A fresh elections and a new result; yet Harayana seems to be stuck right where it was
At this point, Haryana is poised for change, not just in government but for a new deal and a new direction for its women. It certainly deserves a chief minister who is more empathetic and better informed. Not one who sounds like an echo chamber of the khap panchayats in his state.columns Updated: Oct 24, 2014 22:49 IST
At this point, Haryana is poised for change, not just in government but for a new deal and a new direction for its women. It certainly deserves a chief minister who is more empathetic and better informed. Not one who sounds like an echo chamber of the khap panchayats in his state.
The battle to control women’s bodies just got a bit more heated with the new Haryana chief minister, Manohar Lal Khattar, spouting his own version of the old song: Girls must dress decently, pre-marital sex is an abomination, yada yada yada.
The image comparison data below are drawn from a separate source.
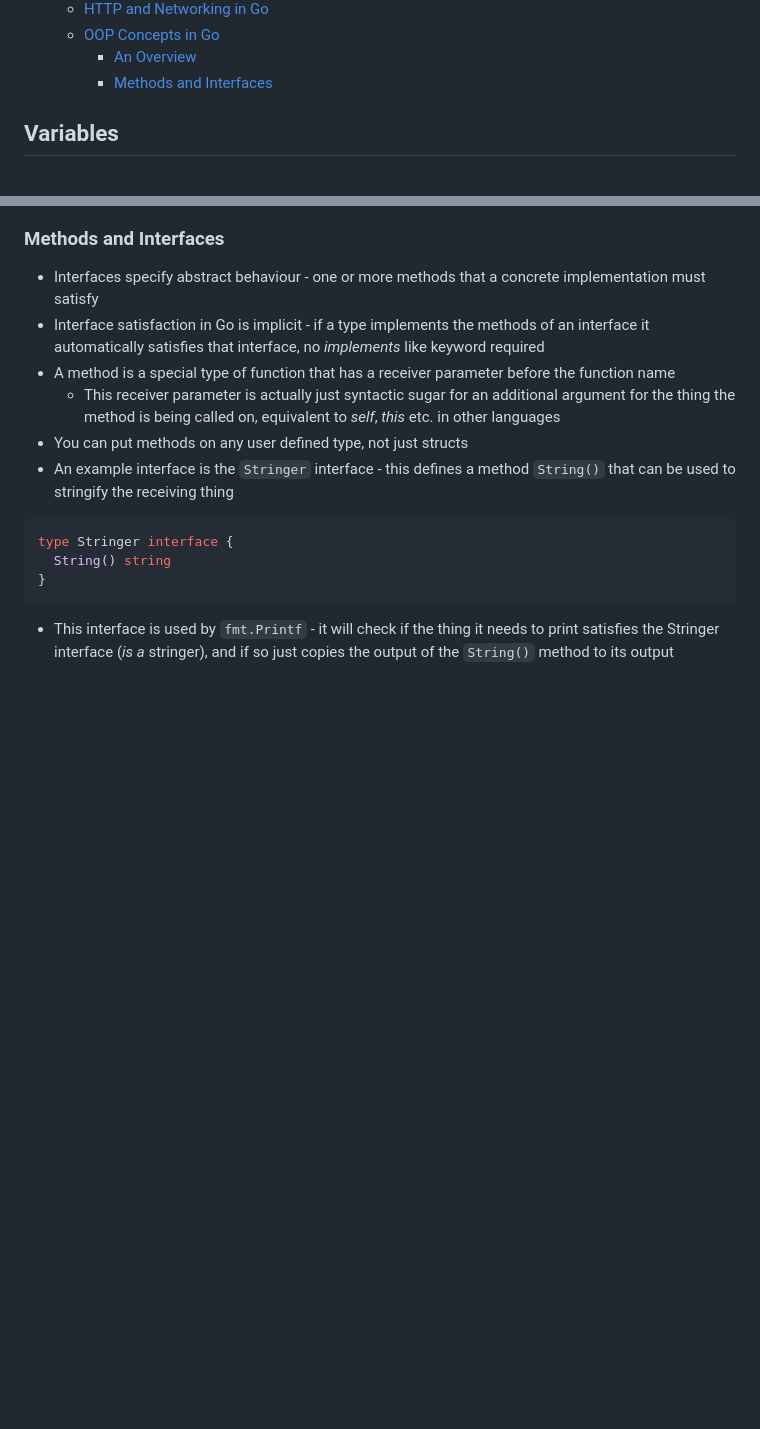
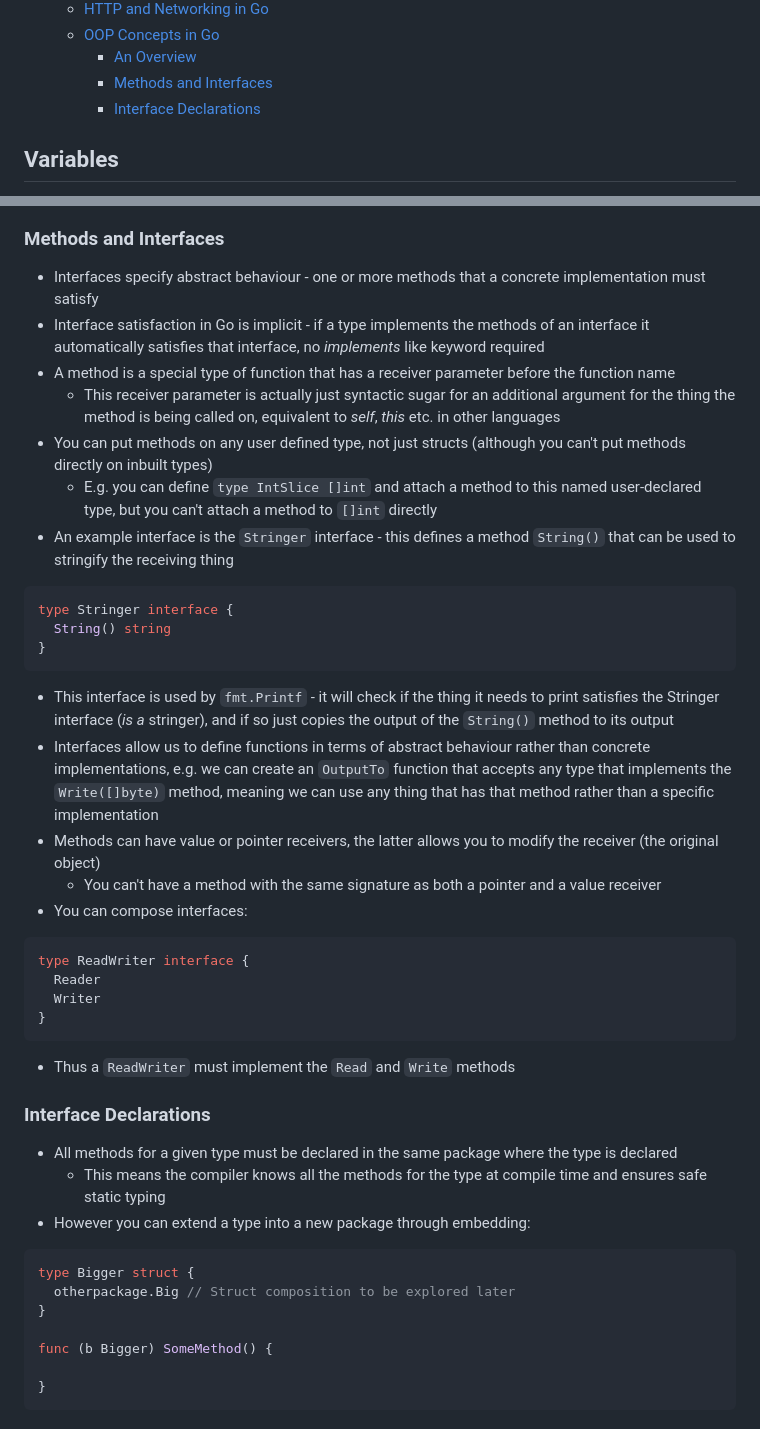
Before and after one commit to 0x416c6578/0x416c6578.github.io, a Markdown page: notes/go-class.md, 2 parts joined by grey strips. Rendered like a GitHub page; blank space fills up the shorter version.

Commit message:
More Go bits

````diff
--- a/notes/go-class.md
+++ b/notes/go-class.md
@@ -37,6 +37,7 @@ Notes from learning the fundamentals of the Go programming language from [this a
   - [OOP Concepts in Go](#oop-concepts-in-go)
     - [An Overview](#an-overview)
     - [Methods and Interfaces](#methods-and-interfaces)
+    - [Interface Declarations](#interface-declarations)
 
 ## Variables
 - Variables are defined with the `var` keyword or the shorthand `:=` (only inside of functions / methods to simplify parsing!).
@@ -655,7 +656,8 @@ var form = `
 - Interface satisfaction in Go is implicit - if a type implements the methods of an interface it automatically satisfies that interface, no _implements_ like keyword required
 - A method is a special type of function that has a receiver parameter before the function name
   - This receiver parameter is actually just syntactic sugar for an additional argument for the thing the method is being called on, equivalent to _self_, _this_ etc. in other languages
-- You can put methods on any user defined type, not just structs
+- You can put methods on any user defined type, not just structs (although you can't put methods directly on inbuilt types)
+  - E.g. you can define `type IntSlice []int` and attach a method to this named user-declared type, but you can't attach a method to `[]int` directly
 - An example interface is the `Stringer` interface - this defines a method `String()` that can be used to stringify the receiving thing
 
 ```go
@@ -665,3 +667,33 @@ type Stringer interface {
 ```
 
 - This interface is used by `fmt.Printf` - it will check if the thing it needs to print satisfies the Stringer interface (_is a_ stringer), and if so just copies the output of the `String()` method to its output
+- Interfaces allow us to define functions in terms of abstract behaviour rather than concrete implementations, e.g. we can create an `OutputTo` function that accepts any type that implements the `Write([]byte)` method,  meaning we can use any thing that has that method rather than a specific implementation
+- Methods can have value or pointer receivers, the latter allows you to modify the receiver (the original object)
+  - You can't have a method with the same signature as both a pointer and a value receiver
+- You can compose interfaces:
+
+```go
+type ReadWriter interface {
+  Reader
+  Writer
+}
+```
+
+- Thus a `ReadWriter` must implement the `Read` and `Write` methods
+
+### Interface Declarations
+- All methods for a given type must be declared in the same package where the type is declared
+  - This means the compiler knows all the methods for the type at compile time and ensures safe static typing
+- However you can extend a type into a new package through embedding:
+
+```go
+type Bigger struct {
+  otherpackage.Big // Struct composition to be explored later
+}
+
+func (b Bigger) SomeMethod() {
+
+}
+```
+
+-
````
The 60-year-old former RSS pracharak, who has never married, sounds like an echo chamber of the khap panchayats in his state that advocate bans on mobile phones, jeans, dancing in public and so on, needless to add for daughters, not sons.
Days before he landed the top job, Khattar told IBNLive that khaps were justified as they ‘tried to abide by Indian culture’. They maintain “the tradition of a girl and boy being brother and sister…these rulings help prevent rape too,” he said.
Perhaps Khattar is ignorant of a 2011 Supreme Court ruling that deemed khaps illegal. Perhaps he has yet to read the Constitution, which guarantees equal status to women. Perhaps he is simply unaware of the fact that in close to 90% of rape cases, perpetrators are known to victims — and include brothers, uncles and fathers.
Perhaps he might educate himself a bit and change. One lives in hope.
But why single out Khattar? Misogyny knows no bar; neither political party nor ideology nor age. In the recent past, we’ve heard one Maharashtra minister, RR Patil, ‘joke’ about a rape-accused rival candidate (‘he should have raped after the polls’). We’ve heard another fellow in West Bengal, Tapas Pal, threaten political opponents with rape as retribution, only to be lightly rapped on his knuckles by his woman boss. And we’ve had sundry apologists like Mulayam Singh Yadav and his deputy Abu Azmi weigh in on how boys will be boys and why women who have sex outside marriage should be hanged. Every new statement comes weighed down with a dreadful feeling of déjà vu.
Within the Sangh parivar, the battle against love jihad and sundry other non-Indian cultural violations such as live-in relationships is nothing more than an attempt to control the bodies and sexuality of Indian women. Even as the love jihadwalas fret and fume, student organisations like the BJP-affiliated ABVP list out their priorities for the welfare of the students they represent. After promising to ‘change the face’ of Delhi University, you would imagine that these would include better hostel facilities, an anti-racism campaign, safer campuses or even extending the photo-op friendly Swachh Bharat Abhiyan across colleges.
But no, the new generation of a new India will agitate against love jihad. And never mind that Union home minister Rajnath Singh asks: What is love jihad? The ABVP would do well to start by educating him first.
The tireless soldiers of the ABVP will also campaign against live-in relationships, presumably even those from pre-approved religions and sub-castes. How is this even a student issue? Why is it the business of any student organisation to determine whether adults should cohabitate or not? Writing for the news website, Scroll,
Aparna Mahariya, a student who says she comes from a family of RSS activists, had this to say: “Respecting women is not about choosing for them.” Respecting women is about ‘respecting their choice’.
These are times for fresh beginnings. The ABVP has swept the Delhi University polls. Haryana, with one of the worst sex ratios in the country, has just bid goodbye to 10 years of Congress rule. At this point, it is poised for change, not just in government but for a new deal and a new direction for its women. It certainly deserves a chief minister who is more empathetic and better informed.
Politicians who are really concerned about rising crime against women would do well to seek real solutions — swifter judicial justice, zero tolerance for all crimes, equal status for women, police reform, educational reform, including sex education reform. Or they could heed Prime Minister Narendra Modi’s Independence Day speech — ‘teach sons right from wrong rather than try and control daughters’. Now that would be a start.
The views expressed by the author are personal.